1993 - 1997: BSc (Hons) Molecular Biology Upper Second Class, Glasgow University,Gilmorehill, Glasgow.      

 

 

ISTM Research theme: Regenerative Medicine

Research interests:

The research within our laboratory is focused on three primary inter-related areas; Basic Biology of Stem Cells; Cellular Response to Physiological Norms; and the Derivation of Clinically Useful Cell Types.

The field of stem cell biology has developed rapidly over the previous 10 years from first descriptions of pluripotent hESC to, more recently, reprogramming mortal somatic cells to pluripotency through the introduction and over-expression of selected genes. Great advances have also been made in the understanding and potential uses of adult derived stem cells.ISTM_forsyth_image_1_343x359  

In order to facilitate a greater understanding of cellular behavior in response to physiological norms we have begun the process of examining responses of stem cells to physiological levels of oxygen. In normal healthy tissue oxygen tension is substantially lower than atmospheric levels (21% O2 (147 mm Hg)). Alveoli display a partial pressure of ~110 mm Hg (~15% O2), arterial blood around 70 mm Hg (~10% O2), and venous blood around 35 mm Hg (~5% O2). Mean tissue oxygen tension is also around 35 mm Hg (5% O2). In many instances it is even lower e.g. brain, kidney, cartilage, fetal, and in many disease states chronically so e.g. infection and cancer.

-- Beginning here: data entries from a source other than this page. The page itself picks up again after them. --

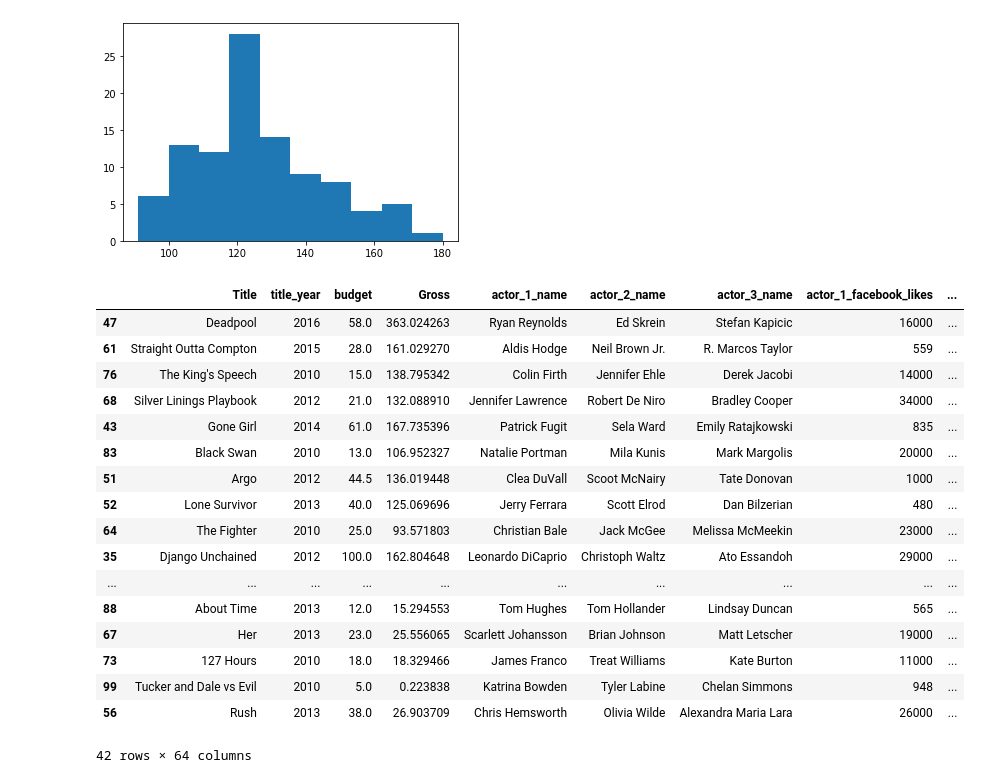
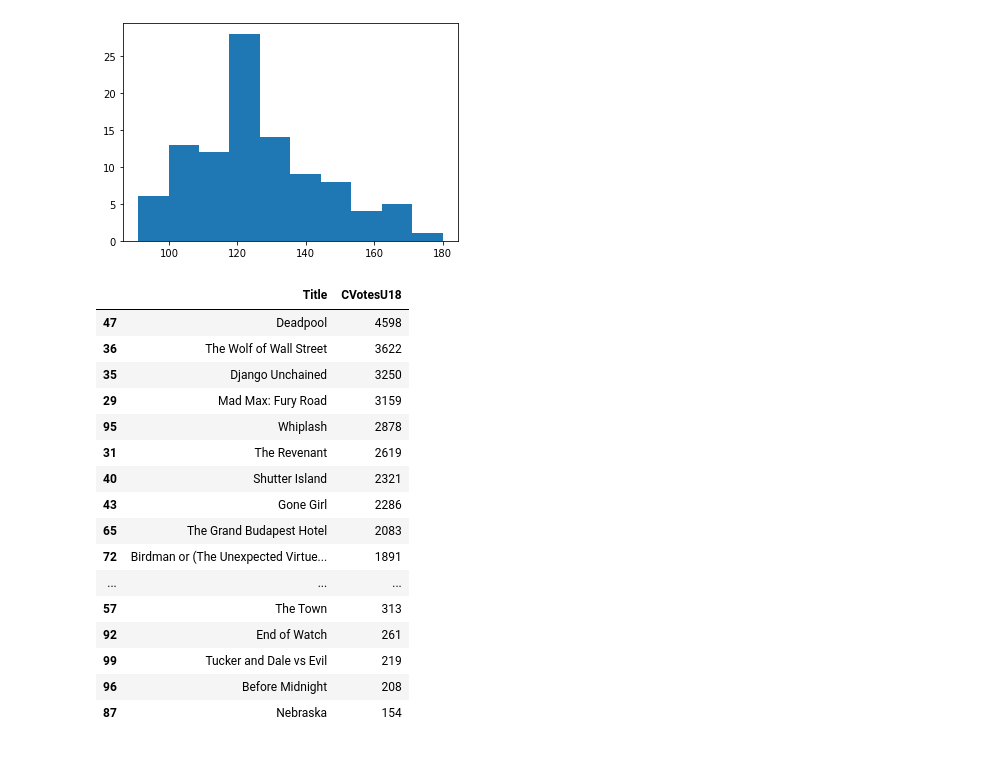
Before and after one commit to TenoNadar/Movie-Ratings, a Jupyter notebook: Movie Ratings.ipynb, the cells around one changed output. Drawn from its saved outputs; the diff is of its cells as text; code cells hidden in the pictures.

Commit message:
Data Visualization

```diff
--- a/Movie Ratings.ipynb
+++ b/Movie Ratings.ipynb
@@ -249,23 +249,22 @@ plt.show()
 # %% [output]
 [figure]
 # %%
-data.loc[data["content_rating"]=='R'].sort_values(by="CVotesU18",ascending=False,)[[]]
+data.loc[data["content_rating"]=='R'].sort_values(by="CVotesU18",ascending=False,)[["Title","CVotesU18"]]
 # %% [output]
-|  | Title | title_year | budget | Gross | actor_1_name | actor_2_name | actor_3_name | actor_1_facebook_likes | ... |
-| 47 | Deadpool | 2016 | 58.0 | 363.024263 | Ryan Reynolds | Ed Skrein | Stefan Kapicic | 16000 | ... |
-| 61 | Straight Outta Compton | 2015 | 28.0 | 161.029270 | Aldis Hodge | Neil Brown Jr. | R. Marcos Taylor | 559 | ... |
-| 76 | The King's Speech | 2010 | 15.0 | 138.795342 | Colin Firth | Jennifer Ehle | Derek Jacobi | 14000 | ... |
-| 68 | Silver Linings Playbook | 2012 | 21.0 | 132.088910 | Jennifer Lawrence | Robert De Niro | Bradley Cooper | 34000 | ... |
-| 43 | Gone Girl | 2014 | 61.0 | 167.735396 | Patrick Fugit | Sela Ward | Emily Ratajkowski | 835 | ... |
-| 83 | Black Swan | 2010 | 13.0 | 106.952327 | Natalie Portman | Mila Kunis | Mark Margolis | 20000 | ... |
-| 51 | Argo | 2012 | 44.5 | 136.019448 | Clea DuVall | Scoot McNairy | Tate Donovan | 1000 | ... |
-| 52 | Lone Survivor | 2013 | 40.0 | 125.069696 | Jerry Ferrara | Scott Elrod | Dan Bilzerian | 480 | ... |
-| 64 | The Fighter | 2010 | 25.0 | 93.571803 | Christian Bale | Jack McGee | Melissa McMeekin | 23000 | ... |
-| 35 | Django Unchained | 2012 | 100.0 | 162.804648 | Leonardo DiCaprio | Christoph Waltz | Ato Essandoh | 29000 | ... |
-| ... | ... | ... | ... | ... | ... | ... | ... | ... | ... |
-| 88 | About Time | 2013 | 12.0 | 15.294553 | Tom Hughes | Tom Hollander | Lindsay Duncan | 565 | ... |
-| 67 | Her | 2013 | 23.0 | 25.556065 | Scarlett Johansson | Brian Johnson | Matt Letscher | 19000 | ... |
-| 73 | 127 Hours | 2010 | 18.0 | 18.329466 | James Franco | Treat Williams | Kate Burton | 11000 | ... |
-| 99 | Tucker and Dale vs Evil | 2010 | 5.0 | 0.223838 | Katrina Bowden | Tyler Labine | Chelan Simmons | 948 | ... |
-| 56 | Rush | 2013 | 38.0 | 26.903709 | Chris Hemsworth | Olivia Wilde | Alexandra Maria Lara | 26000 | ... |
+|  | Title | CVotesU18 |
+| 47 | Deadpool | 4598 |
+| 36 | The Wolf of Wall Street | 3622 |
+| 35 | Django Unchained | 3250 |
+| 29 | Mad Max: Fury Road | 3159 |
+| 95 | Whiplash | 2878 |
+| 31 | The Revenant | 2619 |
+| 40 | Shutter Island | 2321 |
+| 43 | Gone Girl | 2286 |
+| 65 | The Grand Budapest Hotel | 2083 |
+| 72 | Birdman or (The Unexpected Virtue... | 1891 |
+| ... | ... | ... |
+| 57 | The Town | 313 |
+| 92 | End of Watch | 261 |
+| 99 | Tucker and Dale vs Evil | 219 |
+| 96 | Before Midnight | 208 |
+| 87 | Nebraska | 154 |
-42 rows × 64 columns
```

We have established investigations into the responses of hESC to physiologically (ph) normal oxygen (ox) levels, as determined for pre-implantation blastocyst O2 exposure levels. These investigations revealed enhanced clonogenicity, reduced chromosomal aberration frequencies, a reduction in cell size and a reduction in cell complexity. These studies have complemented and enhanced similar research studies performed by other pioneering hESC groups. Microarray analysis has now established a ‘phox’ footprint across multiple hESC lines. Ontological analysis of the phox footprint has provided molecular clues to the previous phenotypic observations of reduced cell size and complexity. We are currently complementing this work through examination of hESC proteome response to phox. Future studies are intended to examine specific functions of phox upregulated growth factors, transcription factors, and metabolic agents. Complementary to the above description we are pursuing simultaneous examination of marrow stromal cells at both transcriptional and proteomic levels in phox conditions using our state-of-the-art in-house facilities.

 ISTM_forsyth_image_2a_288x261
 Figure 3 from Forsyth et al 2006. 2% O2 reduces cell size and complexity of hESC.  ISTM_forsyth_image_2b_288x261
 Figure 3 from Forsyth et al 2006. 2% O2 reduces cell size and complexity of hESC.  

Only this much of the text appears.